EXERCISE BRIEF:
If a line in the entries contains the word "mpimg", list it.

#####

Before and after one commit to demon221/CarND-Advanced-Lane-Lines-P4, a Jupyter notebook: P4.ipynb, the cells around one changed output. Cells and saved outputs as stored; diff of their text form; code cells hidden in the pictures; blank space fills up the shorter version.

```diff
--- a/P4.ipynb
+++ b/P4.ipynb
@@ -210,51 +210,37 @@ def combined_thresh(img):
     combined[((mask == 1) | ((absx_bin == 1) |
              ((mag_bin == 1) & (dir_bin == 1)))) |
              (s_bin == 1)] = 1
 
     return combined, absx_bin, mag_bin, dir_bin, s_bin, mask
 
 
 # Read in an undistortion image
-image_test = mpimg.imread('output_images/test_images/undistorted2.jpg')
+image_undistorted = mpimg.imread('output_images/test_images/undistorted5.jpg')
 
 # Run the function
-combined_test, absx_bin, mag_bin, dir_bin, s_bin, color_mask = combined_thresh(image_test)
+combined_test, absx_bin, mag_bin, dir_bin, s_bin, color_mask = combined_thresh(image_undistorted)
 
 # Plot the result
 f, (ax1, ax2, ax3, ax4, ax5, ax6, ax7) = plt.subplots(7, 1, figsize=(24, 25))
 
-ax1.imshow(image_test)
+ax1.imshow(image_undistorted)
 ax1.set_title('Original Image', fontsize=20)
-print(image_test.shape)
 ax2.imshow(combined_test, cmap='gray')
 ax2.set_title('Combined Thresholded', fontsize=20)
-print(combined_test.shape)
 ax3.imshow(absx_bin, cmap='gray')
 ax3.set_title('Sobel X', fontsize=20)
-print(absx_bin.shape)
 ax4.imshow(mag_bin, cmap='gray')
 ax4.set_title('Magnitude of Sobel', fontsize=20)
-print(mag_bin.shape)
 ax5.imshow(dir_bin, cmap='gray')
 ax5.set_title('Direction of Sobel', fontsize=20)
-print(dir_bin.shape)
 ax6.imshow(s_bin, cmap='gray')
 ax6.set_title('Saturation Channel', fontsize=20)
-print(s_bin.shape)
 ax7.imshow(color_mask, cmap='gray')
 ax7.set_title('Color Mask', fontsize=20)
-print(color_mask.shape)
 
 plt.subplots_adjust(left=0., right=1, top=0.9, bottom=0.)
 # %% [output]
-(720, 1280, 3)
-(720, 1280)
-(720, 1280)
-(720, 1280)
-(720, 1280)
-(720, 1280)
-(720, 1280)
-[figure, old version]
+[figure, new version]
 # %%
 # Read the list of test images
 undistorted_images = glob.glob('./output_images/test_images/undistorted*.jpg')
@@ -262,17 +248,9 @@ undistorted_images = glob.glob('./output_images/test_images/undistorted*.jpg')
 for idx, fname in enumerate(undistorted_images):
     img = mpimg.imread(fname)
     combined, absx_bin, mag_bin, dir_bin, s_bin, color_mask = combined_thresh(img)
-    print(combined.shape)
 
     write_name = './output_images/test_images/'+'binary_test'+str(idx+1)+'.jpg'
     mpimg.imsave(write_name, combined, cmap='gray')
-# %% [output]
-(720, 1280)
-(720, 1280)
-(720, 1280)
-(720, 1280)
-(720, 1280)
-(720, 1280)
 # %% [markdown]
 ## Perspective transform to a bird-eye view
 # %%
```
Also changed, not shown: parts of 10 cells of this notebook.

#####

REPLY TO THE TASK:
-image_test = mpimg.imread('output_images/test_images/undistorted2.jpg')
+image_undistorted = mpimg.imread('output_images/test_images/undistorted5.jpg')
     img = mpimg.imread(fname)
     mpimg.imsave(write_name, combined, cmap='gray')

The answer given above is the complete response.